■ Exercise objective
All of the entries are to be returned word for word.

[Recorded data]
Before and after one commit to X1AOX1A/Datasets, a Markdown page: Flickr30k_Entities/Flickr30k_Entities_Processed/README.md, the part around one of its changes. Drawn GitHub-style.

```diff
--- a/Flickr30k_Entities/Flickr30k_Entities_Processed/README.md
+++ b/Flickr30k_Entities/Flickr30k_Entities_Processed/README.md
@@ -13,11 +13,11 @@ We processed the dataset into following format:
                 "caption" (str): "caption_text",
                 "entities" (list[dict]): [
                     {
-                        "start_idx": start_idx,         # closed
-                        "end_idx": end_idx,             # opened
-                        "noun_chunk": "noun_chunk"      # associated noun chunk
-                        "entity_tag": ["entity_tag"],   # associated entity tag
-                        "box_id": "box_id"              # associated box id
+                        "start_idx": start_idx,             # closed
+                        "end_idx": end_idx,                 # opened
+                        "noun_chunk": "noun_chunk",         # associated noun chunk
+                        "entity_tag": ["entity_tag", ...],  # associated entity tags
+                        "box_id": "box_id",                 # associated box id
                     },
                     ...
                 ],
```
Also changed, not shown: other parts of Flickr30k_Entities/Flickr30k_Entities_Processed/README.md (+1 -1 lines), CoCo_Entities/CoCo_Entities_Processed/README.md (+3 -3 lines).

■ Solution below
Before and after one commit to X1AOX1A/Datasets, a Markdown page: Flickr30k_Entities/Flickr30k_Entities_Processed/README.md, the part around one of its changes. Drawn GitHub-style.

```diff
--- a/Flickr30k_Entities/Flickr30k_Entities_Processed/README.md
+++ b/Flickr30k_Entities/Flickr30k_Entities_Processed/README.md
@@ -13,11 +13,11 @@ We processed the dataset into following format:
                 "caption" (str): "caption_text",
                 "entities" (list[dict]): [
                     {
-                        "start_idx": start_idx,         # closed
-                        "end_idx": end_idx,             # opened
-                        "noun_chunk": "noun_chunk"      # associated noun chunk
-                        "entity_tag": ["entity_tag"],   # associated entity tag
-                        "box_id": "box_id"              # associated box id
+                        "start_idx": start_idx,             # closed
+                        "end_idx": end_idx,                 # opened
+                        "noun_chunk": "noun_chunk",         # associated noun chunk
+                        "entity_tag": ["entity_tag", ...],  # associated entity tags
+                        "box_id": "box_id",                 # associated box id
                     },
                     ...
                 ],
```
Also changed, not shown: other parts of Flickr30k_Entities/Flickr30k_Entities_Processed/README.md (+1 -1 lines), CoCo_Entities/CoCo_Entities_Processed/README.md (+3 -3 lines).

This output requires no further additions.